Take Charge With These 5 ‘Fortress’ REITs
- Maintaining a healthy balance sheet is a tremendous driver for REIT performance, as it suggests discipline and the commitment by the management team to drive earnings growth.
- Liquidity and access to capital within the REIT sector are strong, and most REITs have enjoyed healthy access to capital up and down the capital stack.
- Many publicly-traded REITs have managed to survive and thrive for decades using risk-aligned practices distinguished by sound balance sheet fundamentals and rhino-focused dividend performance.
- These 5 REITs own assets in a variety of property sectors, so it’s important to recognize that each REIT has its own risk characteristics.

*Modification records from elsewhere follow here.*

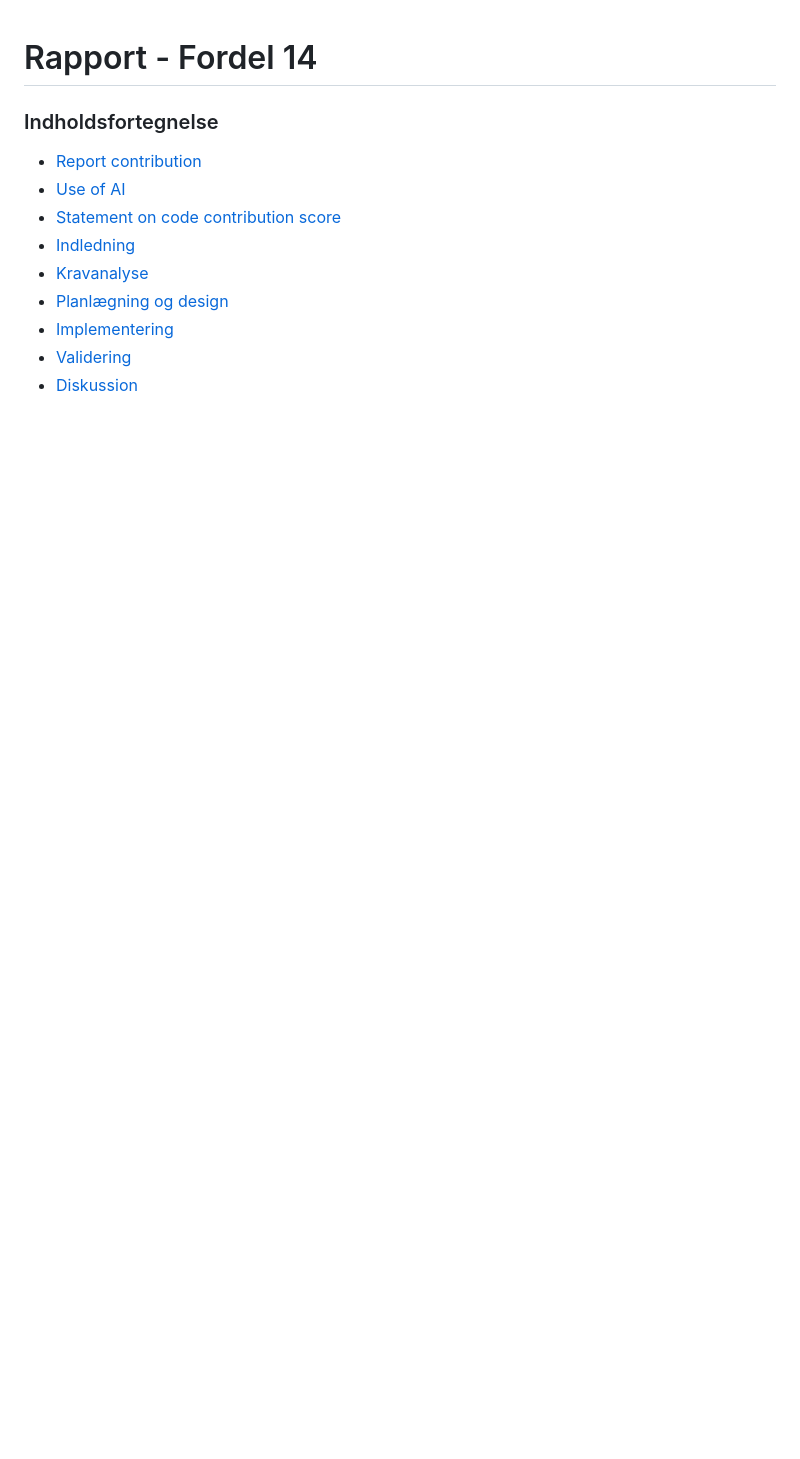
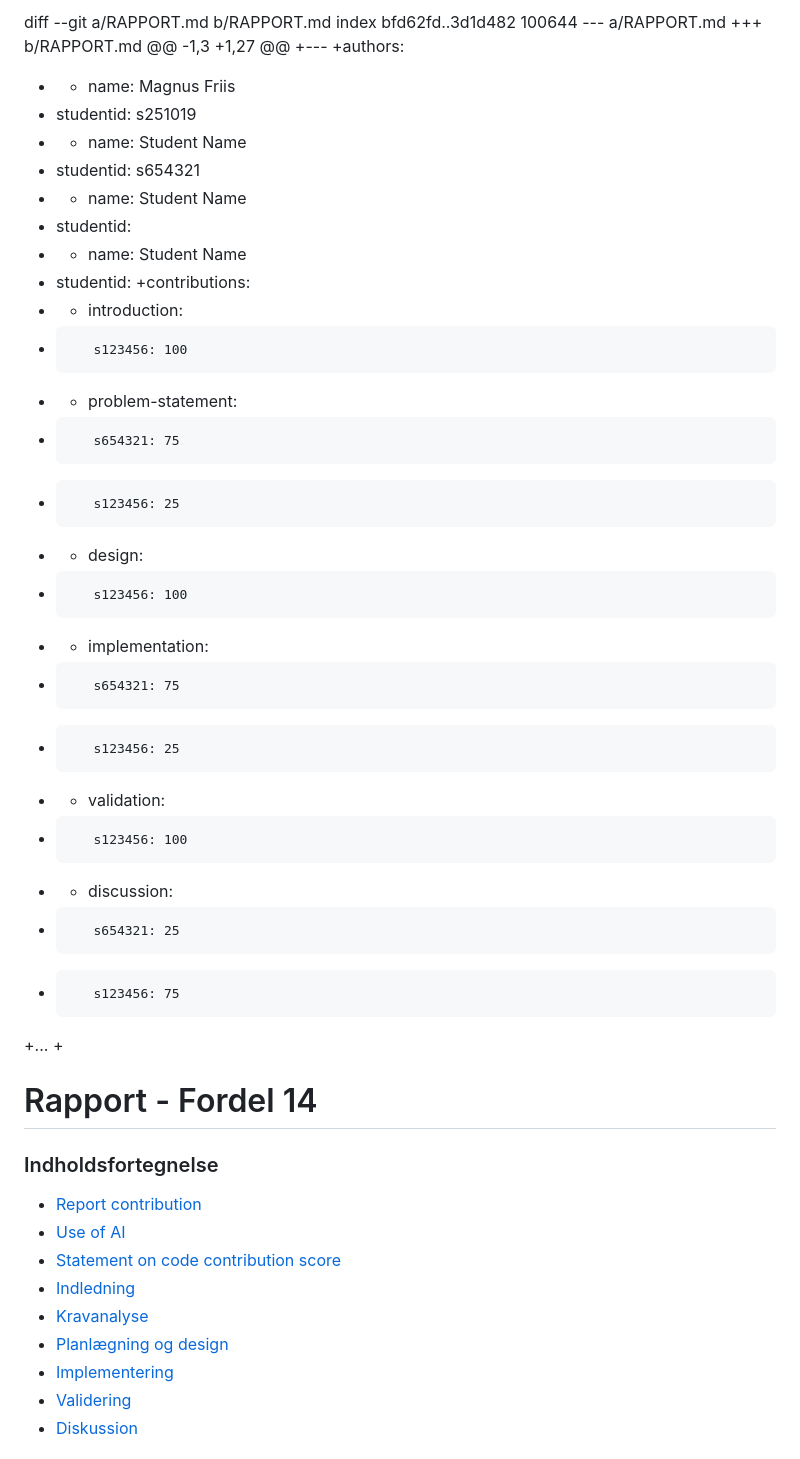
Before and after one commit to Friisma/Fordel_Group_14, a Markdown page: RAPPORT.md, the part around one of its changes. Rendered like a GitHub page; blank space fills up the shorter version.

Commit message:
Added YAML metadata

```diff
--- a/RAPPORT.md
+++ b/RAPPORT.md
@@ -1,3 +1,37 @@
+diff --git a/RAPPORT.md b/RAPPORT.md
+index bfd62fd..3d1d482 100644
+--- a/RAPPORT.md
++++ b/RAPPORT.md
+@@ -1,3 +1,27 @@
++---
++authors:
++  - name: Magnus Friis
++    studentid: s251019
++  - name: Student Name
++    studentid: s654321
++  - name: Student Name
++    studentid:
++  - name: Student Name
++    studentid:
+     +contributions:
++  - introduction:
++        s123456: 100
++  - problem-statement:
++        s654321: 75
++        s123456: 25
++  - design:
++        s123456: 100
++  - implementation:
++        s654321: 75
++        s123456: 25
++  - validation:
++        s123456: 100
++  - discussion:
++        s654321: 25
++        s123456: 75
++...
++
+
 # Rapport - Fordel 14
 ### Indholdsfortegnelse
 - [Report contribution](#Report-contribution)
```
Also changed, not shown: other parts of RAPPORT.md (+2 -0 lines).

Since the end of the financial crisis, many REITs have seen a renewed appreciation for managing risk. Specifically, they have realized that an investment-grade credit profile provides them with the opportunity to tap an unsecured debt market and to continue to unencumber their portfolios.
Maintaining a healthy balance sheet is a tremendous driver for REIT performance, as it suggests discipline and the commitment by the management team to drive earnings growth. By focusing on dispositions, many REITs are continuing to delever in a time when cap rates remain attractive.
Just like when I pay off my credit card debt and get rewarded with a higher credit score, REITs are also rewarded for their strict discipline and improved cost of capital. So far in 2018, there have been 38 rating agency actions, of which 26 were positive.
Liquidity and access to capital within the REIT sector is strong, and most REITs have enjoyed healthy access to capital up and down the capital stack.
Eva Steiner, a professor at Cornell University, was co-author of the “Outstanding Paper” submitted at the 2017 NAREIT-AREUEA Real Estate Research Conference. In an interview with NAREIT last year, she said:
“We know that capital structure risks, especially high leverage and a high share of short-term debt, significantly reduced the cumulative total return of U.S. REITs in the 2007-2009 financial crisis. In this study, we found that reducing those risks ahead of the crisis, specifically by reducing leverage and extending debt maturity in 2006, was associated with a significantly higher cumulative total return 2007-2009, even after controlling for the levels of those variables at the start of the financial crisis.”
She concluded by saying, “adjustments to capital structure ahead of the crisis were an important component of managerial skill and discipline that supported firm value during the crisis.”